- **EXERCISE AIM**: Every line of the listing is returned unchanged, and every picture is dropped.

- **RECORDS PROVIDED**:
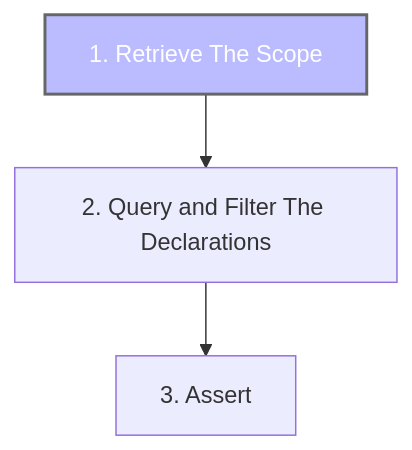
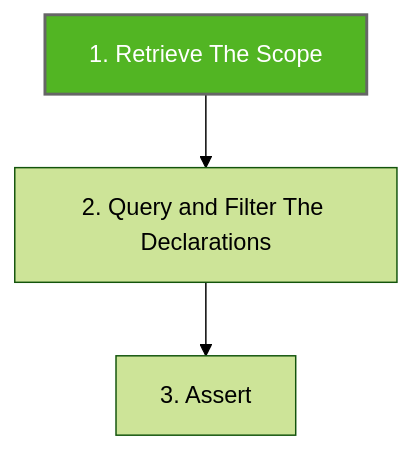
Before and after one commit to LemonAppDev/konsist-documentation: the first of 2 diagrams in features/koscope.md, drawn with Mermaid. The commit also changed 3 other files, not shown here.

````diff
--- a/features/koscope.md
+++ b/features/koscope.md
@@ -9,7 +9,8 @@
 ```mermaid
+%%{init: {'theme':'forest'}}%%
 flowchart TB
     Step1["1. Retrieve The Scope"]-->Step2
     Step2["2. Query and Filter The Declarations"]-->Step3
     Step3["3. Assert"]
-    style Step1 fill:#bbf,stroke:#666,stroke-width:2px,color:#fff
+    style Step1 fill:#52B523,stroke:#666,stroke-width:2px,color:#fff
 ```
````
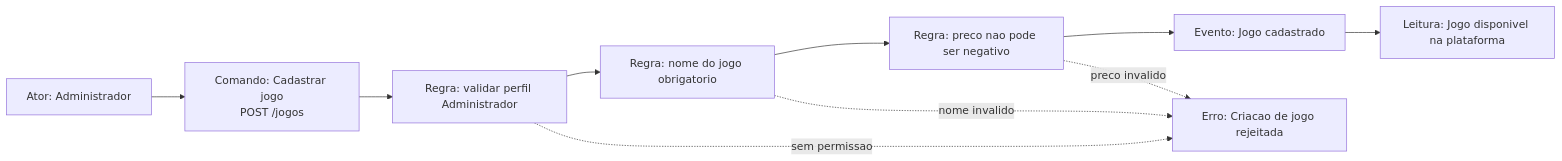
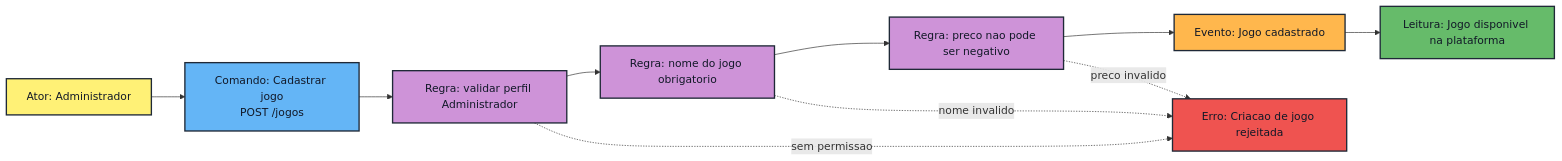
Before and after one commit to RudgeJoao/FCG-TC-PosTech: the second of 3 diagrams in docs/ddd-event-storming.md, drawn with Mermaid. The commit also changed other lines of this file, not shown here.

````diff
--- a/docs/ddd-event-storming.md
+++ b/docs/ddd-event-storming.md
@@ -64,22 +78,36 @@
 ```mermaid
 flowchart LR
+    classDef ator fill:#fff176,stroke:#1f2937,stroke-width:2px,color:#111827
+    classDef comando fill:#64b5f6,stroke:#1f2937,stroke-width:2px,color:#111827
+    classDef regra fill:#ce93d8,stroke:#1f2937,stroke-width:2px,color:#111827
+    classDef evento fill:#ffb74d,stroke:#1f2937,stroke-width:2px,color:#111827
+    classDef erro fill:#ef5350,stroke:#1f2937,stroke-width:2px,color:#111827
+    classDef leitura fill:#66bb6a,stroke:#1f2937,stroke-width:2px,color:#111827
+
     admin["Ator: Administrador"]
     comando["Comando: Cadastrar jogo\nPOST /jogos"]
     regraAuth["Regra: validar perfil Administrador"]
     regraNome["Regra: nome do jogo obrigatorio"]
     regraPreco["Regra: preco nao pode ser negativo"]
     eventoCriado["Evento: Jogo cadastrado"]
     leituraDisponivel["Leitura: Jogo disponivel na plataforma"]
     erro["Erro: Criacao de jogo rejeitada"]
 
     admin --> comando
     comando --> regraAuth
     regraAuth --> regraNome
     regraNome --> regraPreco
     regraPreco --> eventoCriado
     eventoCriado --> leituraDisponivel
 
     regraAuth -. sem permissao .-> erro
     regraNome -. nome invalido .-> erro
     regraPreco -. preco invalido .-> erro
+
+    class admin ator
+    class comando comando
+    class regraAuth,regraNome,regraPreco regra
+    class eventoCriado evento
+    class leituraDisponivel leitura
+    class erro erro
 ```
````
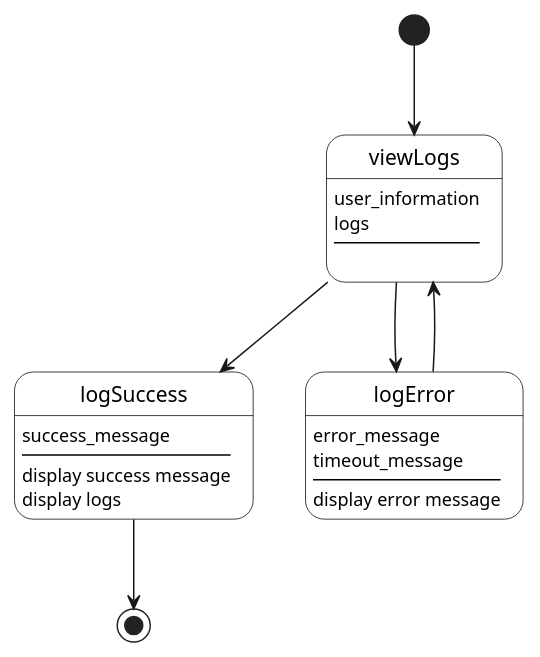
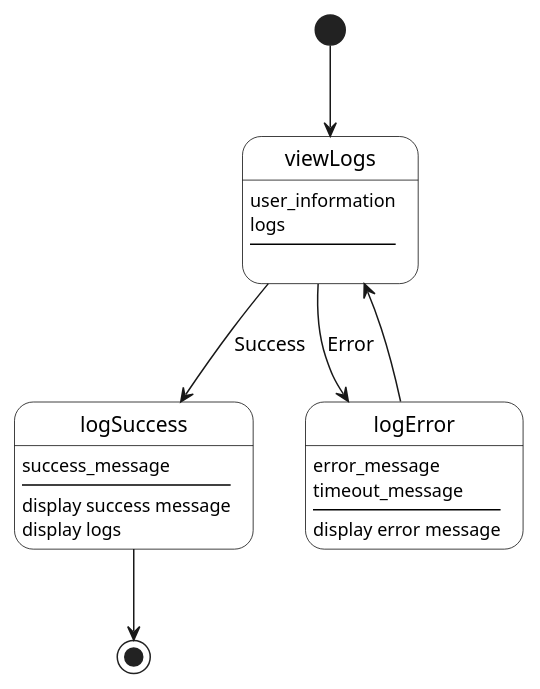
One commit to kailashsrirang/3a04-deliverable3 changed the diagram in state-diag/log.puml. Above: the diagram before and after it, drawn with PlantUML. The commit also changed 3 other files, not shown here.

```diff
--- a/state-diag/log.puml
+++ b/state-diag/log.puml
@@ -1,28 +1,27 @@
 @startuml
 
 skinparam State {
   BackgroundColor white
   BorderColor black
 }
 
 [*] --> viewLogs
 viewLogs : user_information
 viewLogs : logs
-viewLogs : ----
-viewLogs :
+viewLogs : ----\n
 
-viewLogs --> logSuccess
+viewLogs --> logSuccess : Success
 logSuccess : success_message
 logSuccess : ----
 logSuccess : display success message
 logSuccess : display logs
 logSuccess --> [*]
 
-viewLogs --> logError
+viewLogs --> logError : Error
 logError : error_message
 logError : timeout_message
 logError : ----
 logError : display error message
 logError --> viewLogs
 
 @enduml
```
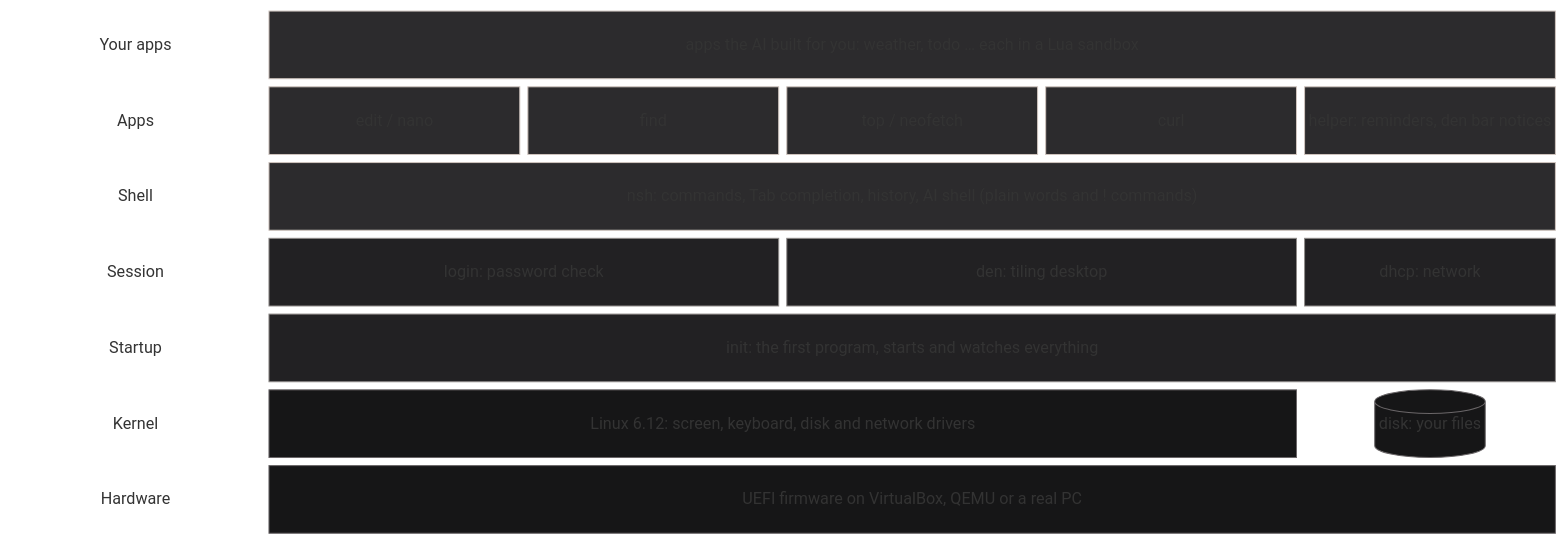
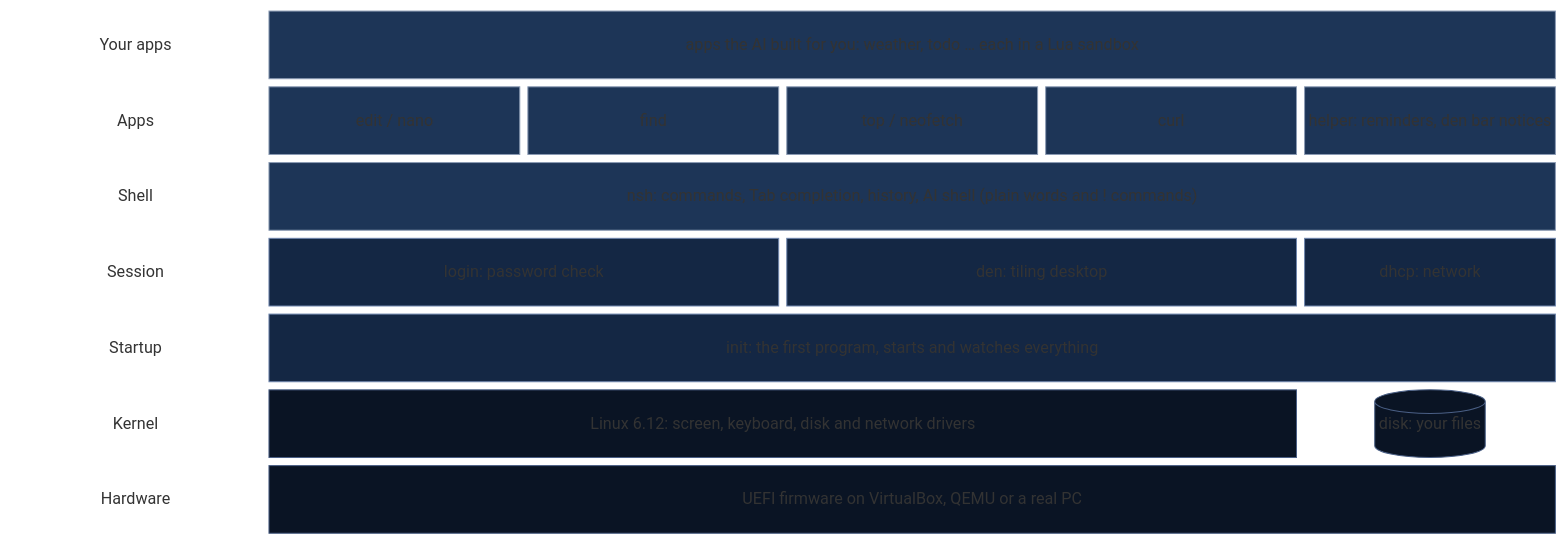
Before and after one commit to Adhishtanaka/thir: the second of 2 diagrams in README.md, drawn with Mermaid (forest theme). The commit also changed other lines of this file and 31 other files, not shown here.

````diff
--- a/README.md
+++ b/README.md
@@ -65,20 +66,20 @@
 ```mermaid
 block-beta
   columns 6
   l0["Your apps"] built["apps the AI built for you: weather, todo … each in a Lua sandbox"]:5
   l1["Apps"] edit["edit / nano"] find["find"] top["top / neofetch"] net["curl"] helper["helper: reminders, den bar notices"]
   l2["Shell"] shell["nsh: commands, Tab completion, history, AI shell (plain words and ! commands)"]:5
   l3["Session"] login["login: password check"]:2 den["den: tiling desktop"]:2 dhcp["dhcp: network"]
   l4["Startup"] init["init: the first program, starts and watches everything"]:5
   l5["Kernel"] kernel["Linux 6.12: screen, keyboard, disk and network drivers"]:4 disk[("disk: your files")]
   l6["Hardware"] hw["UEFI firmware on VirtualBox, QEMU or a real PC"]:5
 
-  classDef label fill:transparent,stroke:transparent,color:#8f8b89
-  classDef user fill:#2c2b2d,stroke:#cfc4be,color:#e3dfdc
-  classDef sys fill:#222123,stroke:#8f8b89,color:#e3dfdc
-  classDef core fill:#161617,stroke:#6a6668,color:#e3dfdc
+  classDef label fill:transparent,stroke:transparent,color:#8fa3c2
+  classDef user fill:#1d3557,stroke:#8b9bb4,color:#e8eefa
+  classDef sys fill:#142744,stroke:#6f86ad,color:#e8eefa
+  classDef core fill:#0a1424,stroke:#4a5f85,color:#e8eefa
   class l0,l1,l2,l3,l4,l5,l6 label
   class edit,find,top,net,shell,helper,built user
   class login,den,dhcp,init sys
   class kernel,hw,disk core
 ```
````
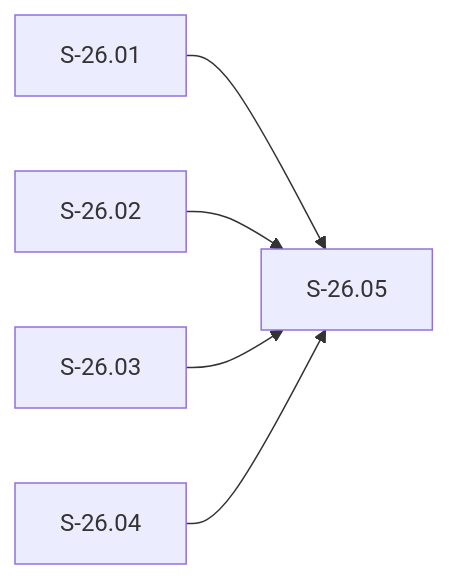
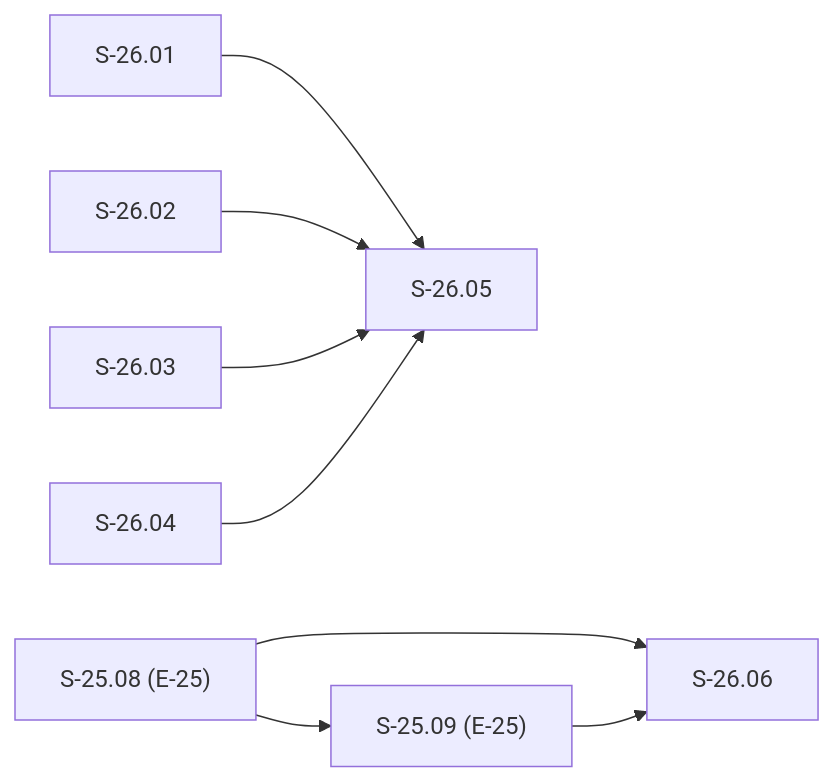
One commit to BOHICA-LABS/vsdd-factory changed the diagram in stories/epics/E-26-post-rc25-hook-hardening.md. Above: the diagram before and after it, drawn with Mermaid. The commit also changed other lines of this file and 32 other files, not shown here.

````diff
--- a/stories/epics/E-26-post-rc25-hook-hardening.md
+++ b/stories/epics/E-26-post-rc25-hook-hardening.md
@@ -226,7 +227,10 @@
 ```mermaid
 graph LR
   S-26.01 --> S-26.05
   S-26.02 --> S-26.05
   S-26.03 --> S-26.05
   S-26.04 --> S-26.05
+  S-25.08["S-25.08 (E-25)"] --> S-25.09["S-25.09 (E-25)"]
+  S-25.08 --> S-26.06
+  S-25.09 --> S-26.06
 ```
````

- **REPLY TO THE TASK**:
Before and after one commit to LemonAppDev/konsist-documentation: the first of 2 diagrams in features/koscope.md, drawn with Mermaid. The commit also changed 3 other files, not shown here.

````diff
--- a/features/koscope.md
+++ b/features/koscope.md
@@ -9,7 +9,8 @@
 ```mermaid
+%%{init: {'theme':'forest'}}%%
 flowchart TB
     Step1["1. Retrieve The Scope"]-->Step2
     Step2["2. Query and Filter The Declarations"]-->Step3
     Step3["3. Assert"]
-    style Step1 fill:#bbf,stroke:#666,stroke-width:2px,color:#fff
+    style Step1 fill:#52B523,stroke:#666,stroke-width:2px,color:#fff
 ```
````
Before and after one commit to RudgeJoao/FCG-TC-PosTech: the second of 3 diagrams in docs/ddd-event-storming.md, drawn with Mermaid. The commit also changed other lines of this file, not shown here.

````diff
--- a/docs/ddd-event-storming.md
+++ b/docs/ddd-event-storming.md
@@ -64,22 +78,36 @@
 ```mermaid
 flowchart LR
+    classDef ator fill:#fff176,stroke:#1f2937,stroke-width:2px,color:#111827
+    classDef comando fill:#64b5f6,stroke:#1f2937,stroke-width:2px,color:#111827
+    classDef regra fill:#ce93d8,stroke:#1f2937,stroke-width:2px,color:#111827
+    classDef evento fill:#ffb74d,stroke:#1f2937,stroke-width:2px,color:#111827
+    classDef erro fill:#ef5350,stroke:#1f2937,stroke-width:2px,color:#111827
+    classDef leitura fill:#66bb6a,stroke:#1f2937,stroke-width:2px,color:#111827
+
     admin["Ator: Administrador"]
     comando["Comando: Cadastrar jogo\nPOST /jogos"]
     regraAuth["Regra: validar perfil Administrador"]
     regraNome["Regra: nome do jogo obrigatorio"]
     regraPreco["Regra: preco nao pode ser negativo"]
     eventoCriado["Evento: Jogo cadastrado"]
     leituraDisponivel["Leitura: Jogo disponivel na plataforma"]
     erro["Erro: Criacao de jogo rejeitada"]
 
     admin --> comando
     comando --> regraAuth
     regraAuth --> regraNome
     regraNome --> regraPreco
     regraPreco --> eventoCriado
     eventoCriado --> leituraDisponivel
 
     regraAuth -. sem permissao .-> erro
     regraNome -. nome invalido .-> erro
     regraPreco -. preco invalido .-> erro
+
+    class admin ator
+    class comando comando
+    class regraAuth,regraNome,regraPreco regra
+    class eventoCriado evento
+    class leituraDisponivel leitura
+    class erro erro
 ```
````
One commit to kailashsrirang/3a04-deliverable3 changed the diagram in state-diag/log.puml. Above: the diagram before and after it, drawn with PlantUML. The commit also changed 3 other files, not shown here.

```diff
--- a/state-diag/log.puml
+++ b/state-diag/log.puml
@@ -1,28 +1,27 @@
 @startuml
 
 skinparam State {
   BackgroundColor white
   BorderColor black
 }
 
 [*] --> viewLogs
 viewLogs : user_information
 viewLogs : logs
-viewLogs : ----
-viewLogs :
+viewLogs : ----\n
 
-viewLogs --> logSuccess
+viewLogs --> logSuccess : Success
 logSuccess : success_message
 logSuccess : ----
 logSuccess : display success message
 logSuccess : display logs
 logSuccess --> [*]
 
-viewLogs --> logError
+viewLogs --> logError : Error
 logError : error_message
 logError : timeout_message
 logError : ----
 logError : display error message
 logError --> viewLogs
 
 @enduml
```
Before and after one commit to Adhishtanaka/thir: the second of 2 diagrams in README.md, drawn with Mermaid (forest theme). The commit also changed other lines of this file and 31 other files, not shown here.

````diff
--- a/README.md
+++ b/README.md
@@ -65,20 +66,20 @@
 ```mermaid
 block-beta
   columns 6
   l0["Your apps"] built["apps the AI built for you: weather, todo … each in a Lua sandbox"]:5
   l1["Apps"] edit["edit / nano"] find["find"] top["top / neofetch"] net["curl"] helper["helper: reminders, den bar notices"]
   l2["Shell"] shell["nsh: commands, Tab completion, history, AI shell (plain words and ! commands)"]:5
   l3["Session"] login["login: password check"]:2 den["den: tiling desktop"]:2 dhcp["dhcp: network"]
   l4["Startup"] init["init: the first program, starts and watches everything"]:5
   l5["Kernel"] kernel["Linux 6.12: screen, keyboard, disk and network drivers"]:4 disk[("disk: your files")]
   l6["Hardware"] hw["UEFI firmware on VirtualBox, QEMU or a real PC"]:5
 
-  classDef label fill:transparent,stroke:transparent,color:#8f8b89
-  classDef user fill:#2c2b2d,stroke:#cfc4be,color:#e3dfdc
-  classDef sys fill:#222123,stroke:#8f8b89,color:#e3dfdc
-  classDef core fill:#161617,stroke:#6a6668,color:#e3dfdc
+  classDef label fill:transparent,stroke:transparent,color:#8fa3c2
+  classDef user fill:#1d3557,stroke:#8b9bb4,color:#e8eefa
+  classDef sys fill:#142744,stroke:#6f86ad,color:#e8eefa
+  classDef core fill:#0a1424,stroke:#4a5f85,color:#e8eefa
   class l0,l1,l2,l3,l4,l5,l6 label
   class edit,find,top,net,shell,helper,built user
   class login,den,dhcp,init sys
   class kernel,hw,disk core
 ```
````
One commit to BOHICA-LABS/vsdd-factory changed the diagram in stories/epics/E-26-post-rc25-hook-hardening.md. Above: the diagram before and after it, drawn with Mermaid. The commit also changed other lines of this file and 32 other files, not shown here.

````diff
--- a/stories/epics/E-26-post-rc25-hook-hardening.md
+++ b/stories/epics/E-26-post-rc25-hook-hardening.md
@@ -226,7 +227,10 @@
 ```mermaid
 graph LR
   S-26.01 --> S-26.05
   S-26.02 --> S-26.05
   S-26.03 --> S-26.05
   S-26.04 --> S-26.05
+  S-25.08["S-25.08 (E-25)"] --> S-25.09["S-25.09 (E-25)"]
+  S-25.08 --> S-26.06
+  S-25.09 --> S-26.06
 ```
````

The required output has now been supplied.